Credit unions are financial cooperatives. There are three aspects that determine the boundaries of a credit union.
- Member ownership and direction
- Not-for-profit orientation
- Volunteer involvement
Credit unions are formed by groups of people with a common bond who decide they want to be in control of their financial future. These people, called members, furnish the original capital for the credit union to begin. With this money put in as savings, they make low-cost loans to each other. This is where the credit union philiophsy of "people helping people" came from.
This original group of people must have a "common bond". It can be working for the same employer, living in the same community or attending the same church.
This is referred to as the "field of membership". It is possible for credit unions to expand their field of membership to allow smaller employee groups to participate in the benefits of the credit union.
Each member has one share in the credit union and each member has one vote no matter how much or how little the member deposits or borrows. This is the democratic control structure of credit unions.
Not-for-profit does not mean that we do not make money. It is obvious that we have to make money in order to operate. But, we are not about profit. We pay the majority of our income after expenses back to our members in the form of higher interest rates on deposits. And by keeping our loan rates lower that banks, we do not have the profit margin that large commercial banks have.
The Board of Directors and committee members are all volunteers. They are here to help meet the member's expectations, ensuring the quality of service to the members and to oversee the soundness and safety of the credit union. They bear an enormous responsibility in lending their time and experience to the credit union and in most cases, do not get monetary compensations.
All credit unions are regulated by government agencies.

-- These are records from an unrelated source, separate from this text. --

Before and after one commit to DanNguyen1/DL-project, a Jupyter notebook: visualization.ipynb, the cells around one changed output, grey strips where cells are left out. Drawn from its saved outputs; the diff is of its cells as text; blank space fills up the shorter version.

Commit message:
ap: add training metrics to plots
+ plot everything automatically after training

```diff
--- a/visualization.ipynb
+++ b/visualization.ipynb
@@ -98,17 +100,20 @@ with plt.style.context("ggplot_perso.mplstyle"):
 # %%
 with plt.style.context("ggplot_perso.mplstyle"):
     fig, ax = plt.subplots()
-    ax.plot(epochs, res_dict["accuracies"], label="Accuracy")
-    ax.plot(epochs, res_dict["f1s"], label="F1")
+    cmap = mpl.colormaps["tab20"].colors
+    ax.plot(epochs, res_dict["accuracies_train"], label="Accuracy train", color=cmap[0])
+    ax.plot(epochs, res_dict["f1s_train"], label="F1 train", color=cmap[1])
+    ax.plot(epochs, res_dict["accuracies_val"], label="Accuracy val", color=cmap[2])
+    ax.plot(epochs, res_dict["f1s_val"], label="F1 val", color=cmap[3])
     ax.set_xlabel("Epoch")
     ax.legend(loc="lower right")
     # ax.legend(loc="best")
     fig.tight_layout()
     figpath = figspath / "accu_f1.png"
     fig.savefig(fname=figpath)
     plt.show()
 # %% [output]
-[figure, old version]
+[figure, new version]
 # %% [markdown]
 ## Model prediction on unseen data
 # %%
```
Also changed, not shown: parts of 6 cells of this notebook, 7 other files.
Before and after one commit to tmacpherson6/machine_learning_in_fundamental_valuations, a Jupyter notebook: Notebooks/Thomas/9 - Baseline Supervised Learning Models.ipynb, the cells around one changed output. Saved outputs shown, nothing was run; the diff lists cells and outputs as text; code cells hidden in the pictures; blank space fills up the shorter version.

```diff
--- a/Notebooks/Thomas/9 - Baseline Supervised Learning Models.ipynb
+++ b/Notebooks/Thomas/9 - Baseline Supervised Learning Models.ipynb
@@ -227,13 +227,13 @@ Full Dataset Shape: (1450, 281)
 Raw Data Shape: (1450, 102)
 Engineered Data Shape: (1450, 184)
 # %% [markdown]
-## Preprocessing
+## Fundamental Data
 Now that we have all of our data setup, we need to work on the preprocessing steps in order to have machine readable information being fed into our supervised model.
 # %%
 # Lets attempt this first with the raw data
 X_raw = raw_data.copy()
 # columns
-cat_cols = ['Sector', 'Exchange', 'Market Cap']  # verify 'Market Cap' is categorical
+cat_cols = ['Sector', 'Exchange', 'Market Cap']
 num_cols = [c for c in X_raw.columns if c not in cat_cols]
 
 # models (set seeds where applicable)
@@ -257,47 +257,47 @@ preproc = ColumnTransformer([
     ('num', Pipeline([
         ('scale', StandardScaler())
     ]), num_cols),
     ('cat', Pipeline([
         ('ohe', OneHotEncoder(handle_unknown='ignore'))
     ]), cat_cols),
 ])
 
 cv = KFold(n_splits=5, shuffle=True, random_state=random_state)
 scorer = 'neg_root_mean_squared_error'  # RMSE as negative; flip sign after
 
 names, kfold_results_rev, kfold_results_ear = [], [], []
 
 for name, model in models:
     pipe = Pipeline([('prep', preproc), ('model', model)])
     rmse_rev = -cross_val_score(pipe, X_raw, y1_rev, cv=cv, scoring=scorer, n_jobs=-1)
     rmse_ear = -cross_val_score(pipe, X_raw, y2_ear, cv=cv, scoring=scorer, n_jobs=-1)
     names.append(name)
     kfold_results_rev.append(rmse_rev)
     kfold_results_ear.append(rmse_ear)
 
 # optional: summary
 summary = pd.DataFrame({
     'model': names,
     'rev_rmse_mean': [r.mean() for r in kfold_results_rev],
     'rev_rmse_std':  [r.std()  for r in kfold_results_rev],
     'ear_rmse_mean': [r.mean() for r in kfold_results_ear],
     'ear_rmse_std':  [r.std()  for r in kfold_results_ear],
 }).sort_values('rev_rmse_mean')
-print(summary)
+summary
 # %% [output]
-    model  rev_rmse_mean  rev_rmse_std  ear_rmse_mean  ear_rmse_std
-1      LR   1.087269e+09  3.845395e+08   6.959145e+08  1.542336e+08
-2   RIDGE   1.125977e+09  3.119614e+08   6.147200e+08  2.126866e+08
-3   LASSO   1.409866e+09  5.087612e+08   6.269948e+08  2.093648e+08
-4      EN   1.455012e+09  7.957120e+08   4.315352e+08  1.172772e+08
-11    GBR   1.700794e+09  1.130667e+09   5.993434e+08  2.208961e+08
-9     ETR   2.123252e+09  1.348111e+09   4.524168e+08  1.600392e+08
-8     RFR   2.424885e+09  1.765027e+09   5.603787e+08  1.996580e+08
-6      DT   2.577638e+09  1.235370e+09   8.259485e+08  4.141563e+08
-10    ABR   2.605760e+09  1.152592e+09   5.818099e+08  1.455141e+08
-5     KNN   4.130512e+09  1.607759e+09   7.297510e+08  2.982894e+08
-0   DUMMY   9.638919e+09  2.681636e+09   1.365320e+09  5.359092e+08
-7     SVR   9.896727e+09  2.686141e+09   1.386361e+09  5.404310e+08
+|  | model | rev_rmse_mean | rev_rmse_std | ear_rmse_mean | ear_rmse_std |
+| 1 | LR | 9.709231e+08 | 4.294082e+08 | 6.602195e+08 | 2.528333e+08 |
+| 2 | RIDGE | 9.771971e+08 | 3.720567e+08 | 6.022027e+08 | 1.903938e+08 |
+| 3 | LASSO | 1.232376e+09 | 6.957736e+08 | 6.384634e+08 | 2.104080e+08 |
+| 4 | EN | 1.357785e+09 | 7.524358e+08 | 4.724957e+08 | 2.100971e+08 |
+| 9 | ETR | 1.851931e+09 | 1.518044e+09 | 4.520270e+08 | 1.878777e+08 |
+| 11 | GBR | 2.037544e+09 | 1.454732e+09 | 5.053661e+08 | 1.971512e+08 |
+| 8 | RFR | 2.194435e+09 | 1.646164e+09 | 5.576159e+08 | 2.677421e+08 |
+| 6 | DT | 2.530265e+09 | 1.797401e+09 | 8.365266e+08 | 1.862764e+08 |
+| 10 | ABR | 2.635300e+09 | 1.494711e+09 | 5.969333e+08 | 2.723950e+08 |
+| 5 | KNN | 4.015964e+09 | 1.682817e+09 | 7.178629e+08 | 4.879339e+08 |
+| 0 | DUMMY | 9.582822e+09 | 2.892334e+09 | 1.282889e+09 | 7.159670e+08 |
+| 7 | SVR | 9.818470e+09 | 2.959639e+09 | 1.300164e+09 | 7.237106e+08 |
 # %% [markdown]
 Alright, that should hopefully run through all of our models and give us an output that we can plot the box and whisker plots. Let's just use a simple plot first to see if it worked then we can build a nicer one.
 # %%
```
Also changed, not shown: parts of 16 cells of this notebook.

Some are regulated by the state they operate in and the federal government regulates some. All federal and many state chartered credit union deposits are insured by the National Credit Union Share Insurance Fund (NCUSIF).